● WHAT NEEDS TO BE DONE
Each entry has to be given again in its exact wording, and no picture may appear in the result.
------ MATERIAL SHOWN ------
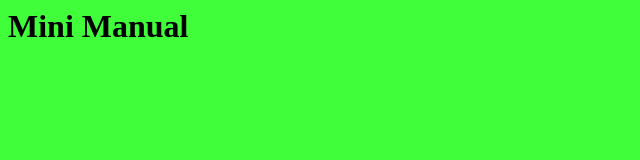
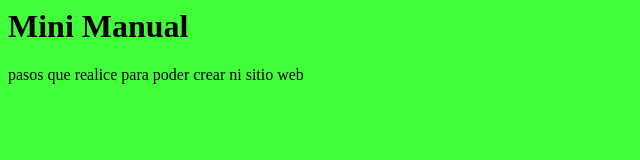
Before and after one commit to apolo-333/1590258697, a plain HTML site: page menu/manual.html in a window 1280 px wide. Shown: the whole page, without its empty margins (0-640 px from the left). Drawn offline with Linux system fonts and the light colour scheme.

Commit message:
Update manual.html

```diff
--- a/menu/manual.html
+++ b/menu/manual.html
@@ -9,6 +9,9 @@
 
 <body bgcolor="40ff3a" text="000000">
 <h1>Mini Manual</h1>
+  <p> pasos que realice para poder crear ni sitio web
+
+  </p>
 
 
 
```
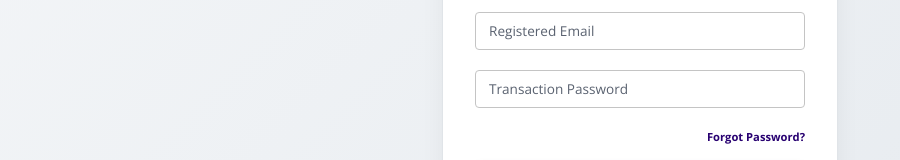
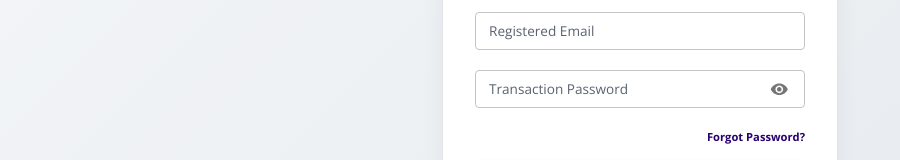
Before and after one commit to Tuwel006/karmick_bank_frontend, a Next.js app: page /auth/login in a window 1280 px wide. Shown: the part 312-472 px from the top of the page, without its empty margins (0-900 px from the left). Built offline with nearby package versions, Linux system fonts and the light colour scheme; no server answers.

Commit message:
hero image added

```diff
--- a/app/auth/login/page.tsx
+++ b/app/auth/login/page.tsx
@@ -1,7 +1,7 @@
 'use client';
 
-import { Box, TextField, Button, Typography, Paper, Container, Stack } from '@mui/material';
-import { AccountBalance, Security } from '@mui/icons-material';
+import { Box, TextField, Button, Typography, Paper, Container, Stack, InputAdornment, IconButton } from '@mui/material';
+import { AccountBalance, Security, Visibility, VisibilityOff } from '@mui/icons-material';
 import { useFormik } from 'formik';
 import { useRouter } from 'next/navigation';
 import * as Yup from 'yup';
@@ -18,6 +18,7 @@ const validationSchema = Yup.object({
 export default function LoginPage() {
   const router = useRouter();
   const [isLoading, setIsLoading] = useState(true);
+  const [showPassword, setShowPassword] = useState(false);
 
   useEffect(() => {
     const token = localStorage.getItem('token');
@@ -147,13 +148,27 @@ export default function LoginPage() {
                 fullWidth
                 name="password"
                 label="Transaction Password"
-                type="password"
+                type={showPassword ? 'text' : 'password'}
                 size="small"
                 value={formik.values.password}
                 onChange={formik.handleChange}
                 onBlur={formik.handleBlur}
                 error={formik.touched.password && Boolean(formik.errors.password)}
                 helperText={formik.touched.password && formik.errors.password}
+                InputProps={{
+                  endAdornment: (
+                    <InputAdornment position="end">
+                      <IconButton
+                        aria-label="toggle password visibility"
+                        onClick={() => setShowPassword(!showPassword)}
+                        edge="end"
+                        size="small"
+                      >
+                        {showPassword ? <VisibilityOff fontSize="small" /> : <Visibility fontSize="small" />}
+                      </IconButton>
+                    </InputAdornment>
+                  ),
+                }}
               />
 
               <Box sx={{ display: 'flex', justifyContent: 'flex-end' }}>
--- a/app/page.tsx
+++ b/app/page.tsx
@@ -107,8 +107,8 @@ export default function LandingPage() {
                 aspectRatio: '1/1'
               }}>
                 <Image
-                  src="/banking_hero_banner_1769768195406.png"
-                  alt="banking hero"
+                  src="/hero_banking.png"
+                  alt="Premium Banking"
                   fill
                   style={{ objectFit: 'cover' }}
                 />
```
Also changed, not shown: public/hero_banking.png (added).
------
● YOUR RESPONSE
Before and after one commit to apolo-333/1590258697, a plain HTML site: page menu/manual.html in a window 1280 px wide. Shown: the whole page, without its empty margins (0-640 px from the left). Drawn offline with Linux system fonts and the light colour scheme.

Commit message:
Update manual.html

```diff
--- a/menu/manual.html
+++ b/menu/manual.html
@@ -9,6 +9,9 @@
 
 <body bgcolor="40ff3a" text="000000">
 <h1>Mini Manual</h1>
+  <p> pasos que realice para poder crear ni sitio web
+
+  </p>
 
 
 
```
Before and after one commit to Tuwel006/karmick_bank_frontend, a Next.js app: page /auth/login in a window 1280 px wide. Shown: the part 312-472 px from the top of the page, without its empty margins (0-900 px from the left). Built offline with nearby package versions, Linux system fonts and the light colour scheme; no server answers.

Commit message:
hero image added

```diff
--- a/app/auth/login/page.tsx
+++ b/app/auth/login/page.tsx
@@ -1,7 +1,7 @@
 'use client';
 
-import { Box, TextField, Button, Typography, Paper, Container, Stack } from '@mui/material';
-import { AccountBalance, Security } from '@mui/icons-material';
+import { Box, TextField, Button, Typography, Paper, Container, Stack, InputAdornment, IconButton } from '@mui/material';
+import { AccountBalance, Security, Visibility, VisibilityOff } from '@mui/icons-material';
 import { useFormik } from 'formik';
 import { useRouter } from 'next/navigation';
 import * as Yup from 'yup';
@@ -18,6 +18,7 @@ const validationSchema = Yup.object({
 export default function LoginPage() {
   const router = useRouter();
   const [isLoading, setIsLoading] = useState(true);
+  const [showPassword, setShowPassword] = useState(false);
 
   useEffect(() => {
     const token = localStorage.getItem('token');
@@ -147,13 +148,27 @@ export default function LoginPage() {
                 fullWidth
                 name="password"
                 label="Transaction Password"
-                type="password"
+                type={showPassword ? 'text' : 'password'}
                 size="small"
                 value={formik.values.password}
                 onChange={formik.handleChange}
                 onBlur={formik.handleBlur}
                 error={formik.touched.password && Boolean(formik.errors.password)}
                 helperText={formik.touched.password && formik.errors.password}
+                InputProps={{
+                  endAdornment: (
+                    <InputAdornment position="end">
+                      <IconButton
+                        aria-label="toggle password visibility"
+                        onClick={() => setShowPassword(!showPassword)}
+                        edge="end"
+                        size="small"
+                      >
+                        {showPassword ? <VisibilityOff fontSize="small" /> : <Visibility fontSize="small" />}
+                      </IconButton>
+                    </InputAdornment>
+                  ),
+                }}
               />
 
               <Box sx={{ display: 'flex', justifyContent: 'flex-end' }}>
--- a/app/page.tsx
+++ b/app/page.tsx
@@ -107,8 +107,8 @@ export default function LandingPage() {
                 aspectRatio: '1/1'
               }}>
                 <Image
-                  src="/banking_hero_banner_1769768195406.png"
-                  alt="banking hero"
+                  src="/hero_banking.png"
+                  alt="Premium Banking"
                   fill
                   style={{ objectFit: 'cover' }}
                 />
```
Also changed, not shown: public/hero_banking.png (added).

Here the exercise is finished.